Select all lines holding the word "React" from the entries that follow.

**Web page revision data:**
--- START ---

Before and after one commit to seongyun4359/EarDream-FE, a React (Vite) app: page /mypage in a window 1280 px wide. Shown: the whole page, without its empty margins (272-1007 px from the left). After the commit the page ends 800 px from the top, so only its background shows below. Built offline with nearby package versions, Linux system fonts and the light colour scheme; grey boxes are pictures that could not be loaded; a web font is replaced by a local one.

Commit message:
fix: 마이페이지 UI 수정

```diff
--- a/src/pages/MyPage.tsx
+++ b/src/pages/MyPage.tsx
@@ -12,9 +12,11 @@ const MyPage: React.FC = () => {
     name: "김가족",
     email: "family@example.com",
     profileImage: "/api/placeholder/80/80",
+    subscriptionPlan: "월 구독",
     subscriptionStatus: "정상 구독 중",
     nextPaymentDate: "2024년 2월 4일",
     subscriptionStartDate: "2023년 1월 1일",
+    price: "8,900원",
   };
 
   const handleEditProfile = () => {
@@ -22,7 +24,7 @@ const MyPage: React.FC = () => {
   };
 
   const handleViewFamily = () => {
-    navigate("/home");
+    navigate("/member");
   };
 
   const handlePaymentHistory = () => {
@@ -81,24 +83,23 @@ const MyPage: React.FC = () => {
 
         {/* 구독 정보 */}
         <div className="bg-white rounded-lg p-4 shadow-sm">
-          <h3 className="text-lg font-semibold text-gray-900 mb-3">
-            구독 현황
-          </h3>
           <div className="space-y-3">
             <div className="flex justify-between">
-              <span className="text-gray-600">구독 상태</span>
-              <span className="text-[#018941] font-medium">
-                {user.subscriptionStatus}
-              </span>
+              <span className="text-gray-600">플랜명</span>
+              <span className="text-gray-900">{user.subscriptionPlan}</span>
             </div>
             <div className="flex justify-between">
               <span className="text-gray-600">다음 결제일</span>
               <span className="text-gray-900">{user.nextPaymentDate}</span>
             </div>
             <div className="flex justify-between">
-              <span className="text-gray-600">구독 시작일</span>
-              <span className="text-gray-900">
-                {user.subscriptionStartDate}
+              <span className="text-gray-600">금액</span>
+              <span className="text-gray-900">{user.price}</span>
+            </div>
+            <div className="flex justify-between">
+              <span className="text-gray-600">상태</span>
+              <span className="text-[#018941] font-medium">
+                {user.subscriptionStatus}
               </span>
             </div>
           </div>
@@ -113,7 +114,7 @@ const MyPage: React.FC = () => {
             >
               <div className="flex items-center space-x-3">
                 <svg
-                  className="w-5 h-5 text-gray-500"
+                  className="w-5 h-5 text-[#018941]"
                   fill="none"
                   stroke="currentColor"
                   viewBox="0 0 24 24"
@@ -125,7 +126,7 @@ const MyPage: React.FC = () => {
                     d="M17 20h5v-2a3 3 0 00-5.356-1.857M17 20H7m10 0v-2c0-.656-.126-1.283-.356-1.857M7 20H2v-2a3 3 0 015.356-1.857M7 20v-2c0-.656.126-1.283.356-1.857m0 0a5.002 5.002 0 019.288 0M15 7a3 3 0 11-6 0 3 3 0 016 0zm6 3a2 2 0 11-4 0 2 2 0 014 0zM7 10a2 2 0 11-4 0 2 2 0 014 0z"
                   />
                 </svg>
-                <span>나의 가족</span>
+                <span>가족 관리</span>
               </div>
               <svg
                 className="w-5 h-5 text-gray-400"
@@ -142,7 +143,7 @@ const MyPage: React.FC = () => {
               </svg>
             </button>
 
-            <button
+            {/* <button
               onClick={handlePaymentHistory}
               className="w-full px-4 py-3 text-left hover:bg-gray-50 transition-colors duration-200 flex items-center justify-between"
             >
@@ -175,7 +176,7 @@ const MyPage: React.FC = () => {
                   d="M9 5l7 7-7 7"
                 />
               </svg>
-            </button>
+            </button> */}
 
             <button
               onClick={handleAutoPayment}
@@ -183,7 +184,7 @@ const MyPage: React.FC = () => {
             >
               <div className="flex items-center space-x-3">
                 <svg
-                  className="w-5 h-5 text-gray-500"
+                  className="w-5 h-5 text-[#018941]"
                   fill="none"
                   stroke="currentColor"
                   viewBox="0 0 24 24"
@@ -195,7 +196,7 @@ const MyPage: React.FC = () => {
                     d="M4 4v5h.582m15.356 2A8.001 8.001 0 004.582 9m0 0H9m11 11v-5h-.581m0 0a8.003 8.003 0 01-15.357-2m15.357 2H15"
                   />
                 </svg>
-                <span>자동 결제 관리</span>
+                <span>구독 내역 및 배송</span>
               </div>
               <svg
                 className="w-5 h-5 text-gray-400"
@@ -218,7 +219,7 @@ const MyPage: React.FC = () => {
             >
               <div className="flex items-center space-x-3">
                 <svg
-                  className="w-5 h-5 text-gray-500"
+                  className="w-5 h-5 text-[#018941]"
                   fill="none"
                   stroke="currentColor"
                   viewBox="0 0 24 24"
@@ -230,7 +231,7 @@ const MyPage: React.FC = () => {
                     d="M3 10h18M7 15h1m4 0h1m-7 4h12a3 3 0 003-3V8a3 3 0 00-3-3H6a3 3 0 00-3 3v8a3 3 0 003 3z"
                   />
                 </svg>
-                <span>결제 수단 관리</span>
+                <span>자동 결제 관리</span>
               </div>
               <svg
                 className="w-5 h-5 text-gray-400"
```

--- END ---

**PROBLEM SOLUTION:**
Before and after one commit to seongyun4359/EarDream-FE, a React (Vite) app: page /mypage in a window 1280 px wide. Shown: the whole page, without its empty margins (272-1007 px from the left). After the commit the page ends 800 px from the top, so only its background shows below. Built offline with nearby package versions, Linux system fonts and the light colour scheme; grey boxes are pictures that could not be loaded; a web font is replaced by a local one.
@@ -12,9 +12,11 @@ const MyPage: React.FC = () => {
@@ -22,7 +24,7 @@ const MyPage: React.FC = () => {
@@ -81,24 +83,23 @@ const MyPage: React.FC = () => {
@@ -113,7 +114,7 @@ const MyPage: React.FC = () => {
@@ -125,7 +126,7 @@ const MyPage: React.FC = () => {
@@ -142,7 +143,7 @@ const MyPage: React.FC = () => {
@@ -175,7 +176,7 @@ const MyPage: React.FC = () => {
@@ -183,7 +184,7 @@ const MyPage: React.FC = () => {
@@ -195,7 +196,7 @@ const MyPage: React.FC = () => {
@@ -218,7 +219,7 @@ const MyPage: React.FC = () => {
@@ -230,7 +231,7 @@ const MyPage: React.FC = () => {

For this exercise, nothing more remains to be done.